The findings suggest that overuse for medicinal use may be a clear source of threat to mammals.
‘Our study showed that an impressive wealth of mammalian species – 9% of the 6,399 known species – are used worldwide in traditional medical systems. We also emphasize that closely related species are used to treat similar diseases, ‘said lead author Rômulo Romeu Nóbrega Alves, PhD, of the Universidade Estadual da Paraíba, Brazil. ‘The widespread use of mammals in traditional medicine (including endangered species) is proof of the importance of understanding such practices in the context of mammal conservation.

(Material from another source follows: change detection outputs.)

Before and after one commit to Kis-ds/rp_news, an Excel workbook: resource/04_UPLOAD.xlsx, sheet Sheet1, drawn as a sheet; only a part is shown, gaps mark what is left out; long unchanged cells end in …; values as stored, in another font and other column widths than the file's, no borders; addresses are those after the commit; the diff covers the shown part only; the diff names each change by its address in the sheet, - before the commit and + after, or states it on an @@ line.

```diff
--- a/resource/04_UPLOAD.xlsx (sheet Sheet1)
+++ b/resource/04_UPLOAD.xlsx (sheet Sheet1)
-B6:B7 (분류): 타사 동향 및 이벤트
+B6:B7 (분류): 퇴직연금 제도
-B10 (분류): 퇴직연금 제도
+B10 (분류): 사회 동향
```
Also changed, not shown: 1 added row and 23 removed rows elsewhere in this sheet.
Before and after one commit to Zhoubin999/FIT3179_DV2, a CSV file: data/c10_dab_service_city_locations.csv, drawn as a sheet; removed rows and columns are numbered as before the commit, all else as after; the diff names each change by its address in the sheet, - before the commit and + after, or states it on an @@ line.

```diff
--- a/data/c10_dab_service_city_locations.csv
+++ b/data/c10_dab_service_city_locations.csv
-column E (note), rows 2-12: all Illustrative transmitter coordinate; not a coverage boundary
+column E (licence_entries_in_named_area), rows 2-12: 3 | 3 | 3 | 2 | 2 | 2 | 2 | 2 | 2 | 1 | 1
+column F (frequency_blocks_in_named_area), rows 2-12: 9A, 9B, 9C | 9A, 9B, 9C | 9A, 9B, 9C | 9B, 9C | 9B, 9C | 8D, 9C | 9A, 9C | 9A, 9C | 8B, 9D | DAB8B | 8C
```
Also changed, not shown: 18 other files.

Sanitary aspects of the use of wild mammals by humans, and their implications for public health, are also the most important aspects to consider. ”
Reference: “A Global Analysis of Ecological and Evolutionary Drives for the Use of Wild Mammals in Traditional Medicine” by Rômulo Romeu Nóbrega Alves, Anna Karolina Martins Borges, Raynner Rilke Duarte Barboza, Wedson Medeiros Silva Souto, Thiago Gonçioves – Souza Provete and Ulysses Paulino Albuquerque, 8 December 2020, Mammal Overview.
DOI: 10.1111 / I have 12233